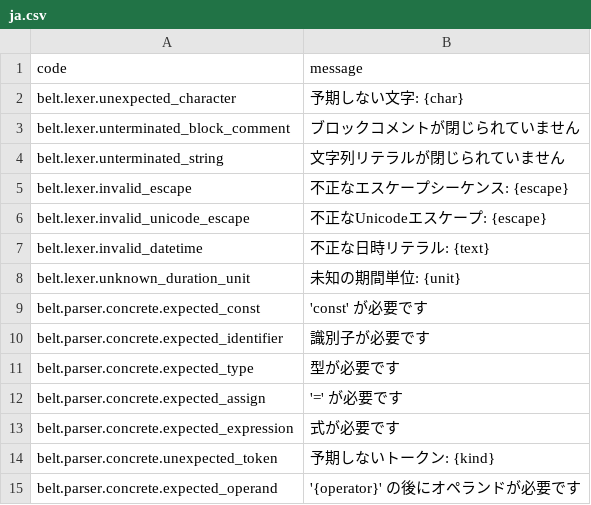
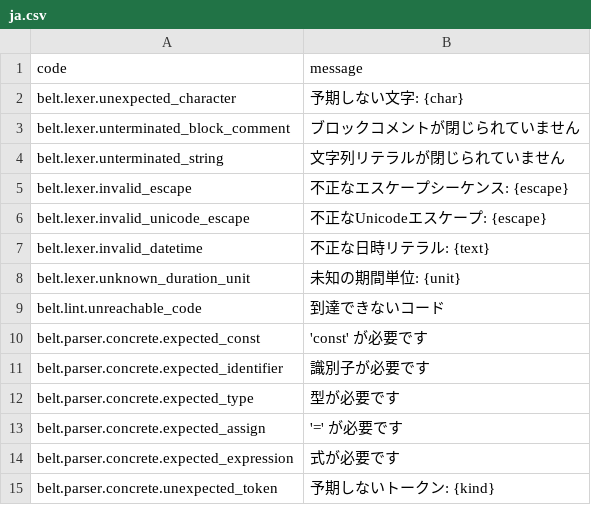
Before and after one commit to masterbelt/masterbelt, a CSV file: pkg/diagnostic/messages/ja.csv, drawn as a sheet; only a part is shown; the shorter side is filled out with more unchanged rows.

```diff
--- a/pkg/diagnostic/messages/ja.csv
+++ b/pkg/diagnostic/messages/ja.csv
@@ -8,2 +8,3 @@ belt.lexer.invalid_datetime,不正な日時リテラル: {text}
 belt.lexer.unknown_duration_unit,未知の期間単位: {unit}
+belt.lint.unreachable_code,到達できないコード
 belt.parser.concrete.expected_const,'const' が必要です
```
Also changed, not shown: pkg/diagnostic/code.csv, pkg/diagnostic/messages/en.csv, 7 other files.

* * * * * * *

» **WHAT THE TASK REQUIRES**
Copy whichever lines in the listing above hold "diagnostic".

» **RESULT OF THIS EXERCISE**
Before and after one commit to masterbelt/masterbelt, a CSV file: pkg/diagnostic/messages/ja.csv, drawn as a sheet; only a part is shown; the shorter side is filled out with more unchanged rows.
--- a/pkg/diagnostic/messages/ja.csv
+++ b/pkg/diagnostic/messages/ja.csv
Also changed, not shown: pkg/diagnostic/code.csv, pkg/diagnostic/messages/en.csv, 7 other files.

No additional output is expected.